** EXERCISE DESCRIPTION **
Return the listing in full. Keep each line exactly as it is.
----------------
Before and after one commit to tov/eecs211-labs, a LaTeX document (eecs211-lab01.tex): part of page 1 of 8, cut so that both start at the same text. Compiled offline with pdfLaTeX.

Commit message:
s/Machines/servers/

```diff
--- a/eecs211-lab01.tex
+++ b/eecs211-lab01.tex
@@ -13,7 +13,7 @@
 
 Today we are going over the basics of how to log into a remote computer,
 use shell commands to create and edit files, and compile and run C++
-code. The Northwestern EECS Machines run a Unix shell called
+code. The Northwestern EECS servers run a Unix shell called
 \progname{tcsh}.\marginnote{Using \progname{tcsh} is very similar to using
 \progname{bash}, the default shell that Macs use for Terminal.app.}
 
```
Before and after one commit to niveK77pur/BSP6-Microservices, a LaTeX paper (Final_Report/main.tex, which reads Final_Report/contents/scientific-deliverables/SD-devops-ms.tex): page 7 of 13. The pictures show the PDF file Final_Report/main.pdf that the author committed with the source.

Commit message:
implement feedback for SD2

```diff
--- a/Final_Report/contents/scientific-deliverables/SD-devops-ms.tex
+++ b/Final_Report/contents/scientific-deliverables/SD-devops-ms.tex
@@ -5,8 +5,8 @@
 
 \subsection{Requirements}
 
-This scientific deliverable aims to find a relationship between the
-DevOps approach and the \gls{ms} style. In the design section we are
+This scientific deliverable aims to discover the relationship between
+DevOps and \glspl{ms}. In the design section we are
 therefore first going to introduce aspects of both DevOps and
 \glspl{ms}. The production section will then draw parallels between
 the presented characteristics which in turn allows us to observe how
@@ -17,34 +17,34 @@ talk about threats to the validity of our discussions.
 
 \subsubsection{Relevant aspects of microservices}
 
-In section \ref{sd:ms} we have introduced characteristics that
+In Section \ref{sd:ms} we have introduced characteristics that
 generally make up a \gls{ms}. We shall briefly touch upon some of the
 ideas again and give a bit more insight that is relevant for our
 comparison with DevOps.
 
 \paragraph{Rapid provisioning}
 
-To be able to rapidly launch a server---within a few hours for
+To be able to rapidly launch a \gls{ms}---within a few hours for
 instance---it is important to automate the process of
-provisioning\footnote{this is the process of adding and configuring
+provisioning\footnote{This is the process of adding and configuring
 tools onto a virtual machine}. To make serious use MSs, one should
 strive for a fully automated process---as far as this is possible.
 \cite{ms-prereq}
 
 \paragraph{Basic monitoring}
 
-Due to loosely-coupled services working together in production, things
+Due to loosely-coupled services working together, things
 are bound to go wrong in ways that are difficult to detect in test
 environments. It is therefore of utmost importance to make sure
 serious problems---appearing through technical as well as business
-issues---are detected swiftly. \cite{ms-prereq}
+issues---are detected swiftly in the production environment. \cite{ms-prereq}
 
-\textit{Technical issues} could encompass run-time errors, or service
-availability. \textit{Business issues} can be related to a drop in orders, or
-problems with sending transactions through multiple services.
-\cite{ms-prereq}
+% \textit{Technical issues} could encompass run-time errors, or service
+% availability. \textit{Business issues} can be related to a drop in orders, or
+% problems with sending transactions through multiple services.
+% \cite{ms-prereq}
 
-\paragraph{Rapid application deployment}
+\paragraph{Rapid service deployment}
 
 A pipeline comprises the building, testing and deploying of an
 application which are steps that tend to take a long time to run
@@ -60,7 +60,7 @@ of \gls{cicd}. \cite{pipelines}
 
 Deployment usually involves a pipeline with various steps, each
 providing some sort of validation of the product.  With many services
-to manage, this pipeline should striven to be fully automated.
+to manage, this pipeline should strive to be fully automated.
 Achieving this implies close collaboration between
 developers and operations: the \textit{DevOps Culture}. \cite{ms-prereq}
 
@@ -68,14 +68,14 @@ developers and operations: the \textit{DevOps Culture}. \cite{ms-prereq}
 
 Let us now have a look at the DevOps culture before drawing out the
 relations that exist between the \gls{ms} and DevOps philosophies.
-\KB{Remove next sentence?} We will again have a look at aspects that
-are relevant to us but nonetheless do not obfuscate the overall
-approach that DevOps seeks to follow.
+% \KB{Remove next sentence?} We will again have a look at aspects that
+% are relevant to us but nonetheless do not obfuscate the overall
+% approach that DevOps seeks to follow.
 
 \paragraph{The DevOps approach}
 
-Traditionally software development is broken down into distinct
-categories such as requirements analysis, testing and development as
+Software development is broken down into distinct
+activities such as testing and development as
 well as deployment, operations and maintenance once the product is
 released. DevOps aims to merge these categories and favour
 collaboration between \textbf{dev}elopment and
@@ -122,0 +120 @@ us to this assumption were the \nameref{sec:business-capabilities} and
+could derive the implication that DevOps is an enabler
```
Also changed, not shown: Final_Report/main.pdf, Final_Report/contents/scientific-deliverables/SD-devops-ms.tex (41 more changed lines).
----------------
** ANSWER SPACE **
Before and after one commit to tov/eecs211-labs, a LaTeX document (eecs211-lab01.tex): part of page 1 of 8, cut so that both start at the same text. Compiled offline with pdfLaTeX.

Commit message:
s/Machines/servers/

```diff
--- a/eecs211-lab01.tex
+++ b/eecs211-lab01.tex
@@ -13,7 +13,7 @@
 
 Today we are going over the basics of how to log into a remote computer,
 use shell commands to create and edit files, and compile and run C++
-code. The Northwestern EECS Machines run a Unix shell called
+code. The Northwestern EECS servers run a Unix shell called
 \progname{tcsh}.\marginnote{Using \progname{tcsh} is very similar to using
 \progname{bash}, the default shell that Macs use for Terminal.app.}
 
```
Before and after one commit to niveK77pur/BSP6-Microservices, a LaTeX paper (Final_Report/main.tex, which reads Final_Report/contents/scientific-deliverables/SD-devops-ms.tex): page 7 of 13. The pictures show the PDF file Final_Report/main.pdf that the author committed with the source.

Commit message:
implement feedback for SD2

```diff
--- a/Final_Report/contents/scientific-deliverables/SD-devops-ms.tex
+++ b/Final_Report/contents/scientific-deliverables/SD-devops-ms.tex
@@ -5,8 +5,8 @@
 
 \subsection{Requirements}
 
-This scientific deliverable aims to find a relationship between the
-DevOps approach and the \gls{ms} style. In the design section we are
+This scientific deliverable aims to discover the relationship between
+DevOps and \glspl{ms}. In the design section we are
 therefore first going to introduce aspects of both DevOps and
 \glspl{ms}. The production section will then draw parallels between
 the presented characteristics which in turn allows us to observe how
@@ -17,34 +17,34 @@ talk about threats to the validity of our discussions.
 
 \subsubsection{Relevant aspects of microservices}
 
-In section \ref{sd:ms} we have introduced characteristics that
+In Section \ref{sd:ms} we have introduced characteristics that
 generally make up a \gls{ms}. We shall briefly touch upon some of the
 ideas again and give a bit more insight that is relevant for our
 comparison with DevOps.
 
 \paragraph{Rapid provisioning}
 
-To be able to rapidly launch a server---within a few hours for
+To be able to rapidly launch a \gls{ms}---within a few hours for
 instance---it is important to automate the process of
-provisioning\footnote{this is the process of adding and configuring
+provisioning\footnote{This is the process of adding and configuring
 tools onto a virtual machine}. To make serious use MSs, one should
 strive for a fully automated process---as far as this is possible.
 \cite{ms-prereq}
 
 \paragraph{Basic monitoring}
 
-Due to loosely-coupled services working together in production, things
+Due to loosely-coupled services working together, things
 are bound to go wrong in ways that are difficult to detect in test
 environments. It is therefore of utmost importance to make sure
 serious problems---appearing through technical as well as business
-issues---are detected swiftly. \cite{ms-prereq}
+issues---are detected swiftly in the production environment. \cite{ms-prereq}
 
-\textit{Technical issues} could encompass run-time errors, or service
-availability. \textit{Business issues} can be related to a drop in orders, or
-problems with sending transactions through multiple services.
-\cite{ms-prereq}
+% \textit{Technical issues} could encompass run-time errors, or service
+% availability. \textit{Business issues} can be related to a drop in orders, or
+% problems with sending transactions through multiple services.
+% \cite{ms-prereq}
 
-\paragraph{Rapid application deployment}
+\paragraph{Rapid service deployment}
 
 A pipeline comprises the building, testing and deploying of an
 application which are steps that tend to take a long time to run
@@ -60,7 +60,7 @@ of \gls{cicd}. \cite{pipelines}
 
 Deployment usually involves a pipeline with various steps, each
 providing some sort of validation of the product.  With many services
-to manage, this pipeline should striven to be fully automated.
+to manage, this pipeline should strive to be fully automated.
 Achieving this implies close collaboration between
 developers and operations: the \textit{DevOps Culture}. \cite{ms-prereq}
 
@@ -68,14 +68,14 @@ developers and operations: the \textit{DevOps Culture}. \cite{ms-prereq}
 
 Let us now have a look at the DevOps culture before drawing out the
 relations that exist between the \gls{ms} and DevOps philosophies.
-\KB{Remove next sentence?} We will again have a look at aspects that
-are relevant to us but nonetheless do not obfuscate the overall
-approach that DevOps seeks to follow.
+% \KB{Remove next sentence?} We will again have a look at aspects that
+% are relevant to us but nonetheless do not obfuscate the overall
+% approach that DevOps seeks to follow.
 
 \paragraph{The DevOps approach}
 
-Traditionally software development is broken down into distinct
-categories such as requirements analysis, testing and development as
+Software development is broken down into distinct
+activities such as testing and development as
 well as deployment, operations and maintenance once the product is
 released. DevOps aims to merge these categories and favour
 collaboration between \textbf{dev}elopment and
@@ -122,0 +120 @@ us to this assumption were the \nameref{sec:business-capabilities} and
+could derive the implication that DevOps is an enabler
```
Also changed, not shown: Final_Report/main.pdf, Final_Report/contents/scientific-deliverables/SD-devops-ms.tex (41 more changed lines).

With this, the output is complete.